Phil Leigh, a Civil War author and blogger who I’ve never heard of or interacted with before, criticizes me in a recent blog post about the Confederate flag on his website. The issue begins with an essay by Andy Hall. Noticing that a popular photo-shopped image of a World War II Marine in the Pacific with a Confederate flag was going viral on social media, Hall did some quick research and clearly demonstrated that the photo was a fake. I re-blogged the essay here because I appreciated Hall’s detective work and efforts to correct misinformation on the internet. By sharing it on this blog, however, I seemed to have fallen into Leigh’s bad graces.
Leigh argues that both Hall and I ignore tangible evidence that some white southern soldiers flew the Confederate flag during WWII and that they flew it as a genuine expression of southern pride. He also points to a different post of his where he shares nine real images of WWII soldiers with Confederate flags.
Okay, great, but that wasn’t the point of Hall’s post or why I shared it here. Neither Hall nor I deny the existence of Confederate flags among WWII soldiers, and Hall did not write the post with the intention of providing an overview of the flag’s use during the war. The point of the post was to highlight a deliberate attempt to falsify history for the purpose of promoting a contemporary political position and a preferred version of history. The post also highlights how quickly misinformation spreads on social media. If you want to use images of WWII soliders flying Confederate flags, share the real pictures, plain and simple. Why distort the past to promote Confederate heritage today? It’s lazy and dishonest.
Leigh is not finished with me, however. In a detour of his critique of Hall, he also criticizes my recent essay for the Journal of the Civil War Era about Civil War gift shops and concludes that “[Sacco] sees no reason why items displaying the Confederate flag should be sold in Civil War museum gifts shops.” Again, that was not the point of the essay. My argument is that memory scholars and public historians need to undertake a more critical analysis of the items that are sold in these spaces. What do those items say about the ways people remember the Civil War? What are the values of a given historic site, and how do gift shop items reinforce or detract from those larger values and mission of a site? That is not the same as saying all Confederate flags must go, and I even concluded the essay by saying that a “one-size-fits-all solution” to the questions I raise does not exist. If Civil War gift shops want to continue selling Confederate merchandise, great. I think it is more than fair, however, to put that merchandise under a critical lens and push museums to think about gift shops as an extension of their mission. My point is not to engage in “political correctness” or an outright ban on selling Confederate flags, which Leigh and his commenters suggest.
On top of these critiques, Leigh feels the need to point out my employment status to his readers, although he does not do the same for Hall. One wonders why he feels the need to do that other than to suggest that my employer creates a bias that prevents me from practicing honest history, or that I have some sort of alternate motive for writing about history besides seeking truth and understanding.
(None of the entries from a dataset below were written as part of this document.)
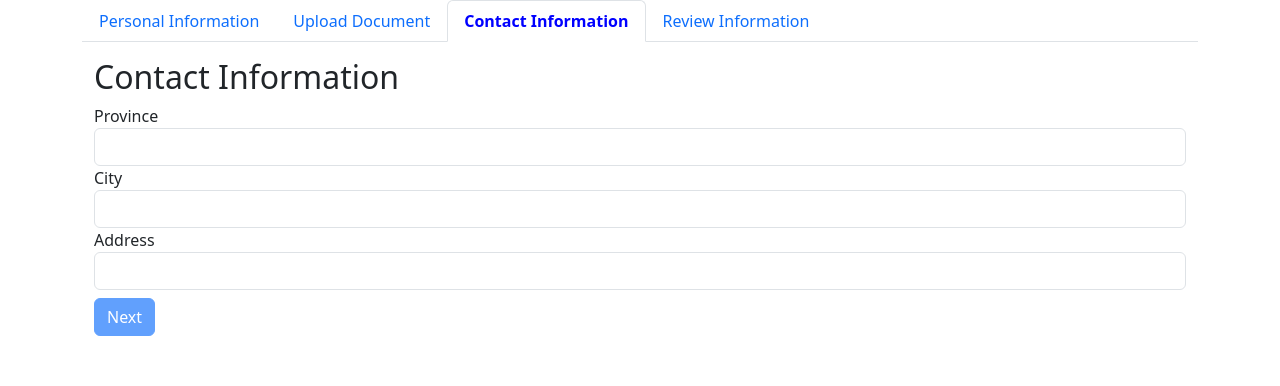
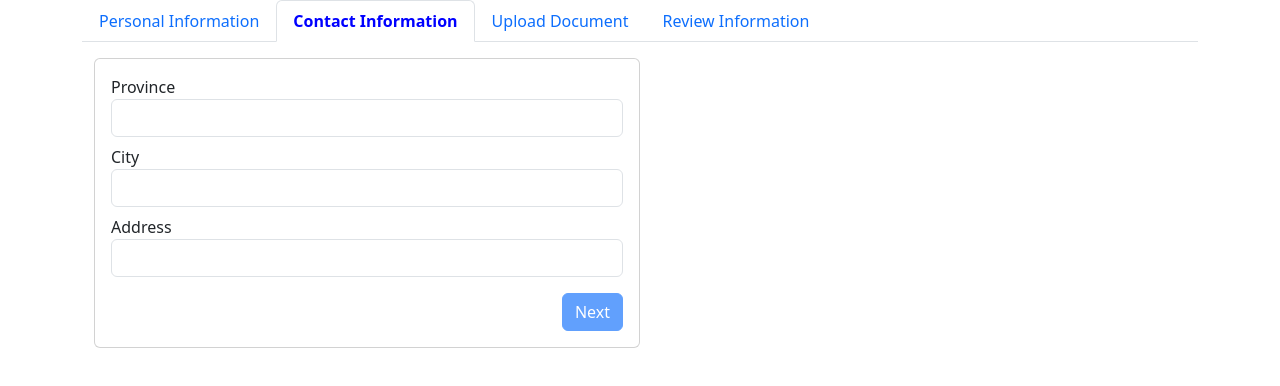
Before and after one commit to fahimehahmadi94/User-Form, an Angular app: page /contact-info in a window 1280 px wide. Shown: the top 386 px of the page. Built offline with nearby package versions, Linux system fonts and the light colour scheme.

Commit message:
add contact info

```diff
--- a/src/app/feature/contact-info/contact-info.component.html
+++ b/src/app/feature/contact-info/contact-info.component.html
@@ -1,27 +1,32 @@
 <div class="container">
-  <h2>Contact Information</h2>
+  <div class="card w-50">
+    <div class="card-body">
       <form [formGroup]="contactInfoFG" (ngSubmit)="onSubmit()">
-    <div class="form-group">
+        <div class="form-group mb-2">
           <label for="province">Province</label>
           <input id="province" class="form-control" [formControl]="provinceFC">
           <div *ngIf="invalidInput(provinceFC)" class="text-danger">
             Province is required.
           </div>
         </div>
-    <div class="form-group">
+        <div class="form-group mb-2">
           <label for="city">City</label>
           <input id="city" class="form-control" [formControl]="cityFC">
           <div *ngIf="invalidInput(cityFC)" class="text-danger">
             City is required.
           </div>
         </div>
-    <div class="form-group">
+        <div class="form-group mb-2">
           <label for="address">Address</label>
           <input id="address" class="form-control" [formControl]="addressFC">
           <div *ngIf="invalidInput(addressFC)" class="text-danger">
             Address is required.
           </div>
         </div>
+        <div class="d-flex justify-content-md-end">
           <button type="submit" class="btn btn-primary mt-2" [disabled]="contactInfoFG.invalid">Next</button>
+        </div>
       </form>
     </div>
+  </div>
+</div>
--- a/src/app/feature/personal-info/personal-info.component.html
+++ b/src/app/feature/personal-info/personal-info.component.html
@@ -1,5 +1,5 @@
 <div class="container">
-  <div class="card">
+  <div class="card w-50">
     <div class="card-body">
       <form [formGroup]="personalInfoFG" (ngSubmit)="onSubmit()">
         <div class="form-group mb-2">
@@ -30,30 +30,3 @@
     </div>
   </div>
 </div>
-<!--<div class="container">-->
-<!--  <h2>Personal Information</h2>-->
-<!--  <form [formGroup]="personalInfoFG" (ngSubmit)="onSubmit()">-->
-<!--    <div class="form-group">-->
-<!--      <label for="firstName">First Name</label>-->
-<!--      <input id="firstName" class="form-control" [formControl]="firstNameFC">-->
-<!--      <div *ngIf="invalidInput(firstNameFC)" class="text-danger">-->
-<!--        First Name is required.-->
-<!--      </div>-->
-<!--    </div>-->
-<!--    <div class="form-group">-->
-<!--      <label for="lastName">Last Name</label>-->
-<!--      <input id="lastName" class="form-control" [formControl]="lastNameFC">-->
-<!--      <div *ngIf="invalidInput(lastNameFC)" class="text-danger">-->
-<!--        First Name is required.-->
-<!--      </div>-->
-<!--    </div>-->
-<!--    <div class="form-group">-->
-<!--      <label for="nationalCode">National Code</label>-->
-<!--      <input id="nationalCode" class="form-control" [formControl]="nationalCodeFC" maxlength="10">-->
-<!--      <div *ngIf="invalidInput(nationalCodeFC)" class="text-danger">-->
-<!--        National Code is required and must be 10 digits.-->
-<!--      </div>-->
-<!--    </div>-->
-<!--    <button type="submit" class="btn btn-primary mt-2" [disabled]="personalInfoFG.invalid">Next</button>-->
-<!--  </form>-->
-<!--</div>-->
--- a/src/app/feature/progress-bar/progress-bar.component.ts
+++ b/src/app/feature/progress-bar/progress-bar.component.ts
@@ -8,8 +8,8 @@ import {Component, OnInit} from '@angular/core';
 export class ProgressBarComponent {
   steps = [
     {label: 'Personal Information', route: '/personal-info'},
+    {label: 'Contact Information', route: '/contact-info'},
     {label: 'Upload Document', route: '/upload-documents'},
-    {label: 'Contact Information', route: '/contact-info'},
     {label: 'Review Information', route: '/review-info'}
   ];
 
```
Lines whose indentation alone changed are shown as unchanged.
Perhaps there’s a different way to interpret Leigh’s mention of my employment status, but I do find the action very odd regardless.
Let’s get to the bottom of this strange discussion and put it to rest: altering historic photos for the purpose of promoting a contemporary political cause or a preferred version of history is wrong. Sharing these photos online is doubly wrong, and the image in question that Hall exposed as being photo-shopped has unfortunately gone viral. Hall was right to correct it, as he’s done with a lot of bad history over the years on his blog. Why does Leigh feel the need to criticize Hall instead of the people who create and share false history? Furthermore, it’s rather pretentious for someone who does not know me to title their post “Which Historian Cares About the Truth?” and then subtly suggest that I (and Andy Hall) don’t. You’ll have to forgive me if I find such an approach obnoxious and bothersome. It’s one thing to say “I disagree with your conclusions,” but another thing entirely to say that I don’t care about the truth.
I welcome comments of the former variety, but not of the latter. Mr. Leigh suggests readers view both of our essays and draw their own conclusions, and I encourage the same.